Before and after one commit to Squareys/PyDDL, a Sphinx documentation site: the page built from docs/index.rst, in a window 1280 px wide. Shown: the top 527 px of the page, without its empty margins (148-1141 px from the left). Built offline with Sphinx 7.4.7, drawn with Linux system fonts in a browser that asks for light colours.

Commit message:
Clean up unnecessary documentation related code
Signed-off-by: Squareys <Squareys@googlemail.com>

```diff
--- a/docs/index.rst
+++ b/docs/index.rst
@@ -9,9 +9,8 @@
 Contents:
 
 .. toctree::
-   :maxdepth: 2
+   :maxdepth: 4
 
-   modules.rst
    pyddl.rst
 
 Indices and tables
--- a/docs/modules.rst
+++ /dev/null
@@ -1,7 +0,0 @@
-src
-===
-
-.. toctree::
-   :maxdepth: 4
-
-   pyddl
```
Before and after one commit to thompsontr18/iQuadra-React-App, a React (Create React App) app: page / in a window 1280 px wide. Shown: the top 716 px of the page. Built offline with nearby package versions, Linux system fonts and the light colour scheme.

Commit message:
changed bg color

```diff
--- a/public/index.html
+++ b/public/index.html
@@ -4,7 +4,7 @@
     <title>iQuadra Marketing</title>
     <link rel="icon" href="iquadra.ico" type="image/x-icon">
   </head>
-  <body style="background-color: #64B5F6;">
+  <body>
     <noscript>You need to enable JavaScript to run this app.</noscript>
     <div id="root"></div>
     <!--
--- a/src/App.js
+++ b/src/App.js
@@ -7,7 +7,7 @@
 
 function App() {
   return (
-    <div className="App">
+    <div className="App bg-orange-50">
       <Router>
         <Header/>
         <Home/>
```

**Task item**
What is needed is the full listing, reproduced exactly.

**Answer below**
Before and after one commit to Squareys/PyDDL, a Sphinx documentation site: the page built from docs/index.rst, in a window 1280 px wide. Shown: the top 527 px of the page, without its empty margins (148-1141 px from the left). Built offline with Sphinx 7.4.7, drawn with Linux system fonts in a browser that asks for light colours.

Commit message:
Clean up unnecessary documentation related code
Signed-off-by: Squareys <Squareys@googlemail.com>

```diff
--- a/docs/index.rst
+++ b/docs/index.rst
@@ -9,9 +9,8 @@
 Contents:
 
 .. toctree::
-   :maxdepth: 2
+   :maxdepth: 4
 
-   modules.rst
    pyddl.rst
 
 Indices and tables
--- a/docs/modules.rst
+++ /dev/null
@@ -1,7 +0,0 @@
-src
-===
-
-.. toctree::
-   :maxdepth: 4
-
-   pyddl
```
Before and after one commit to thompsontr18/iQuadra-React-App, a React (Create React App) app: page / in a window 1280 px wide. Shown: the top 716 px of the page. Built offline with nearby package versions, Linux system fonts and the light colour scheme.

Commit message:
changed bg color

```diff
--- a/public/index.html
+++ b/public/index.html
@@ -4,7 +4,7 @@
     <title>iQuadra Marketing</title>
     <link rel="icon" href="iquadra.ico" type="image/x-icon">
   </head>
-  <body style="background-color: #64B5F6;">
+  <body>
     <noscript>You need to enable JavaScript to run this app.</noscript>
     <div id="root"></div>
     <!--
--- a/src/App.js
+++ b/src/App.js
@@ -7,7 +7,7 @@
 
 function App() {
   return (
-    <div className="App">
+    <div className="App bg-orange-50">
       <Router>
         <Header/>
         <Home/>
```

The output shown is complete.